▸ Required action:
Type out the data exactly as given. Skip any image.

--------

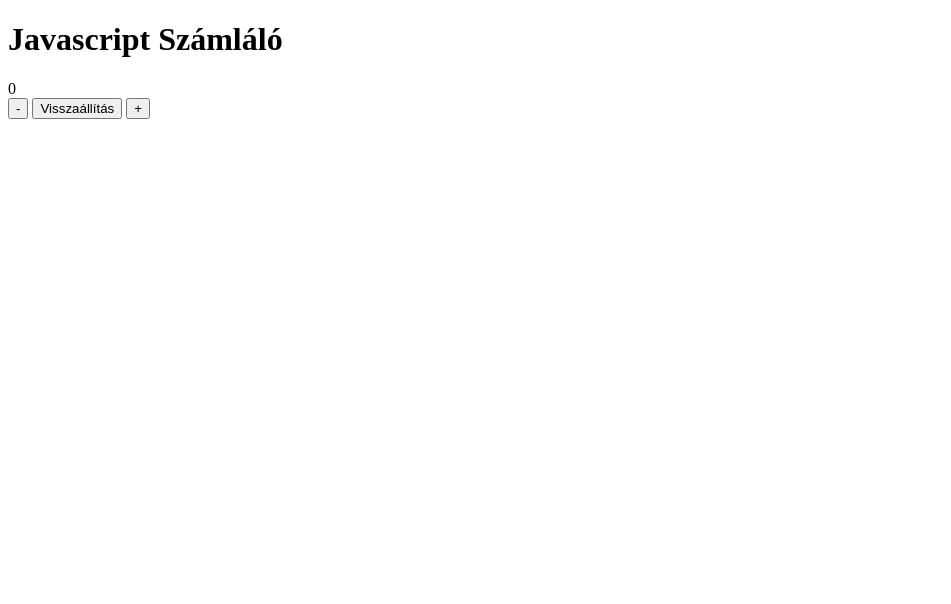
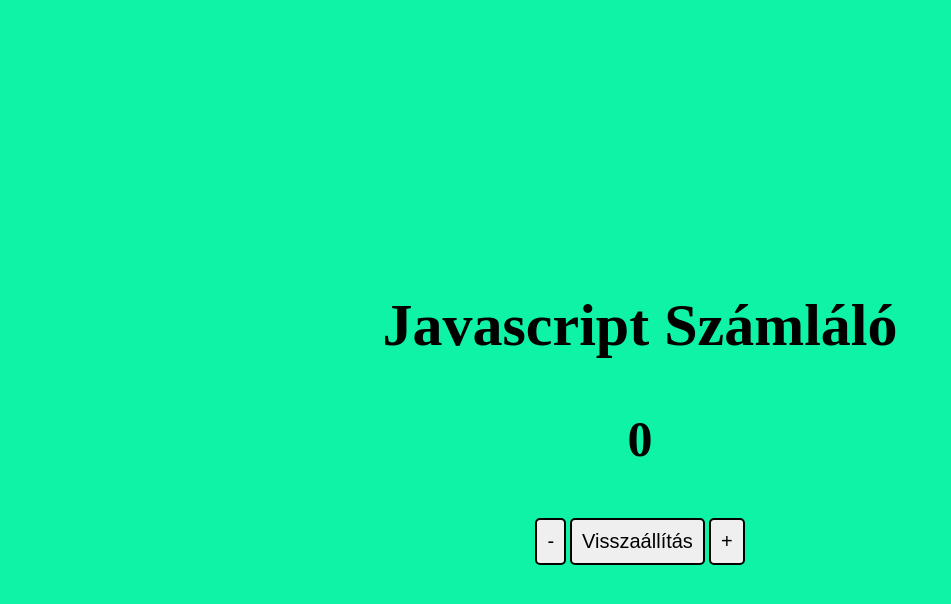
Before and after one commit to pekker99/project2, a plain HTML site: page index.html in a window 1280 px wide. Shown: the whole page, without its empty margins (0-951 px from the left). Drawn offline with Linux system fonts and the light colour scheme.

Commit message:
CSS formázás elkészült

```diff
--- a/index.html
+++ b/index.html
@@ -4,6 +4,7 @@
     <meta charset="UTF-8">
     <meta http-equiv="X-UA-Compatible" content="IE=edge">
     <meta name="viewport" content="width=device-width, initial-scale=1.0">
+    <link rel="stylesheet" href="style.css">
     <title>Document</title>
 </head>
 <body>
@@ -11,7 +12,7 @@
 
         <h1>Javascript Számláló</h1>
 
-        <span id="ertek">0</span>
+        <p id="ertek">0</p>
 
         <div class="button-container">
             <button id="negative" class="btn negative">-</button>
--- a/style.css
+++ b/style.css
@@ -0,0 +1,32 @@
+body{
+    height: 100vh;
+    background: rgb(15, 243, 167);
+    display: flex;
+    flex-direction: column;
+    align-items: center;
+    justify-content: center;
+    text-align: center;
+}
+
+
+h1{
+    font-size: 60px;
+}
+
+
+.btn{
+    border-radius: 5px;
+    border: 2px solid black;
+    padding: 10px;
+    font-size: 20px;
+
+}
+
+#ertek{
+    font-size: 50px;
+    font-weight: bold;
+}
+
+.btn:hover{
+    background-color: rgb(185, 194, 194);
+}
```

--------

▸ Finished exercise:
Before and after one commit to pekker99/project2, a plain HTML site: page index.html in a window 1280 px wide. Shown: the whole page, without its empty margins (0-951 px from the left). Drawn offline with Linux system fonts and the light colour scheme.

Commit message:
CSS formázás elkészült

```diff
--- a/index.html
+++ b/index.html
@@ -4,6 +4,7 @@
     <meta charset="UTF-8">
     <meta http-equiv="X-UA-Compatible" content="IE=edge">
     <meta name="viewport" content="width=device-width, initial-scale=1.0">
+    <link rel="stylesheet" href="style.css">
     <title>Document</title>
 </head>
 <body>
@@ -11,7 +12,7 @@
 
         <h1>Javascript Számláló</h1>
 
-        <span id="ertek">0</span>
+        <p id="ertek">0</p>
 
         <div class="button-container">
             <button id="negative" class="btn negative">-</button>
--- a/style.css
+++ b/style.css
@@ -0,0 +1,32 @@
+body{
+    height: 100vh;
+    background: rgb(15, 243, 167);
+    display: flex;
+    flex-direction: column;
+    align-items: center;
+    justify-content: center;
+    text-align: center;
+}
+
+
+h1{
+    font-size: 60px;
+}
+
+
+.btn{
+    border-radius: 5px;
+    border: 2px solid black;
+    padding: 10px;
+    font-size: 20px;
+
+}
+
+#ertek{
+    font-size: 50px;
+    font-weight: bold;
+}
+
+.btn:hover{
+    background-color: rgb(185, 194, 194);
+}
```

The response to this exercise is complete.